## Assigned task
What lines in this listing contain the string "Intelligence"? Report each one by copying it.

== Source records ==

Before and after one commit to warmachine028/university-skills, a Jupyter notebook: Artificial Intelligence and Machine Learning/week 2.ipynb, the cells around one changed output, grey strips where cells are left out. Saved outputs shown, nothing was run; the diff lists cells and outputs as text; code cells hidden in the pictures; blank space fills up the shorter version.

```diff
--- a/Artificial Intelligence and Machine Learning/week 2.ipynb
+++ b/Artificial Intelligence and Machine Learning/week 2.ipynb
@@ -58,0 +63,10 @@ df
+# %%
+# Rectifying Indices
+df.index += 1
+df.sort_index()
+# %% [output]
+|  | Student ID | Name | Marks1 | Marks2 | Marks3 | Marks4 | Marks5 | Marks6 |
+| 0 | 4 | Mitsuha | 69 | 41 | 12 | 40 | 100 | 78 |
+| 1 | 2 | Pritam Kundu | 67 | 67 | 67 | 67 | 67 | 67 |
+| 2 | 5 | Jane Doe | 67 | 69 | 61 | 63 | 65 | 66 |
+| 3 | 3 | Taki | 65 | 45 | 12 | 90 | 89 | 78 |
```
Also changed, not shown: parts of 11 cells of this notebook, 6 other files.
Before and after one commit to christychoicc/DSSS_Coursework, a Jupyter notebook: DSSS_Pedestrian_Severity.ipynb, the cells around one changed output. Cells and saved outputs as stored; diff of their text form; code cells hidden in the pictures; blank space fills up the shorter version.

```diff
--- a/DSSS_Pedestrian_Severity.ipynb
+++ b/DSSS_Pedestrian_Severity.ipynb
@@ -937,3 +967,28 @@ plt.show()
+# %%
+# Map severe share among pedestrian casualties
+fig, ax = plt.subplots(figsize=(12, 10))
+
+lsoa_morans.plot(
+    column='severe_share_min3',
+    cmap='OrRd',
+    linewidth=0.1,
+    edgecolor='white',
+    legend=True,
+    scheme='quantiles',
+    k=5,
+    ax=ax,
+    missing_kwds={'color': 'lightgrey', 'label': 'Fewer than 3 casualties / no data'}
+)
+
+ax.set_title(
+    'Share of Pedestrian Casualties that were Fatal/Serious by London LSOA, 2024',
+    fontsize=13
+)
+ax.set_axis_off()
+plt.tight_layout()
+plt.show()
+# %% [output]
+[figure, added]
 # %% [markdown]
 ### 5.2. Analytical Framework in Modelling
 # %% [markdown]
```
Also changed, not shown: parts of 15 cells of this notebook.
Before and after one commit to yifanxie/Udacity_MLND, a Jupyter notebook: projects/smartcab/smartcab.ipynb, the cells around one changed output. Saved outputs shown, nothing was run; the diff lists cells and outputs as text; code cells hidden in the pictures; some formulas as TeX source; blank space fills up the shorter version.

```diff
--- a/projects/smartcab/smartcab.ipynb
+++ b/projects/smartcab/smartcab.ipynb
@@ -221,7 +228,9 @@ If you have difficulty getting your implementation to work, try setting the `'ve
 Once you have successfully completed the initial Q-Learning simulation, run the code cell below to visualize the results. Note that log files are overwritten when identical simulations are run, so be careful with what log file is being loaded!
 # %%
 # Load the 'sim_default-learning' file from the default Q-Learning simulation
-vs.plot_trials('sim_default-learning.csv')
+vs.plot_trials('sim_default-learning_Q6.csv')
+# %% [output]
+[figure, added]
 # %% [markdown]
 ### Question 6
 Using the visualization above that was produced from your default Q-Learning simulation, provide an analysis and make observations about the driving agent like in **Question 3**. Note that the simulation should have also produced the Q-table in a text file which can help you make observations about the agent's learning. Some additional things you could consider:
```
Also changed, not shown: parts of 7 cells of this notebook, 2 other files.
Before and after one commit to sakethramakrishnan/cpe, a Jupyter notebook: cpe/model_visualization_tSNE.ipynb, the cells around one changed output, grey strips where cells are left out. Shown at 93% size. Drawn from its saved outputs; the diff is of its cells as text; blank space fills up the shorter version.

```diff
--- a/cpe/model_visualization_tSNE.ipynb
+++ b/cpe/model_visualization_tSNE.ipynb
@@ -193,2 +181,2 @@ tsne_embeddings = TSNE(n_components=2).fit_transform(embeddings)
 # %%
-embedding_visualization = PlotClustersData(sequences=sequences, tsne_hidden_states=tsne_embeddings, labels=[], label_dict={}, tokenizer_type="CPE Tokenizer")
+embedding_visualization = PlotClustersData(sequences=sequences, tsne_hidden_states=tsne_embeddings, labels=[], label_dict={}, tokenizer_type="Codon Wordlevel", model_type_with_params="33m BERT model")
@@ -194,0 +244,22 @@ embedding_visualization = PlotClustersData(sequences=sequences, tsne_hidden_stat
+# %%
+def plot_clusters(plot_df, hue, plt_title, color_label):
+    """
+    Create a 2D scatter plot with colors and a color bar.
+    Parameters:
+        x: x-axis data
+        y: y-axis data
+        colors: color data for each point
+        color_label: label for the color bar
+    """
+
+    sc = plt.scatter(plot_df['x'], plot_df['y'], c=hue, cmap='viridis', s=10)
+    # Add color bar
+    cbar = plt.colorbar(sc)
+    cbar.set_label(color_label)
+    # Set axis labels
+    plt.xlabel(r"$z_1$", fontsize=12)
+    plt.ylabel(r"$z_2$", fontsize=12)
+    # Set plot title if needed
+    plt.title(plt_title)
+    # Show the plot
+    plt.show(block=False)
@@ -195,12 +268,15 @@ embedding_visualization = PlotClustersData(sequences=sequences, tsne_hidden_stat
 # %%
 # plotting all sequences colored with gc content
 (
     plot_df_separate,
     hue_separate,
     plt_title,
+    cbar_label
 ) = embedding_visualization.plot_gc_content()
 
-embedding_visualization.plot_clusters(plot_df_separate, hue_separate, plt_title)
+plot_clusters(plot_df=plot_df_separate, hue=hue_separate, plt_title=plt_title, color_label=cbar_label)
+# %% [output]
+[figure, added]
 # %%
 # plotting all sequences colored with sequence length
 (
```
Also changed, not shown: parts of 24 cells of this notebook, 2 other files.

===

## Output for this task
Before and after one commit to warmachine028/university-skills, a Jupyter notebook: Artificial Intelligence and Machine Learning/week 2.ipynb, the cells around one changed output, grey strips where cells are left out. Saved outputs shown, nothing was run; the diff lists cells and outputs as text; code cells hidden in the pictures; blank space fills up the shorter version.
--- a/Artificial Intelligence and Machine Learning/week 2.ipynb
+++ b/Artificial Intelligence and Machine Learning/week 2.ipynb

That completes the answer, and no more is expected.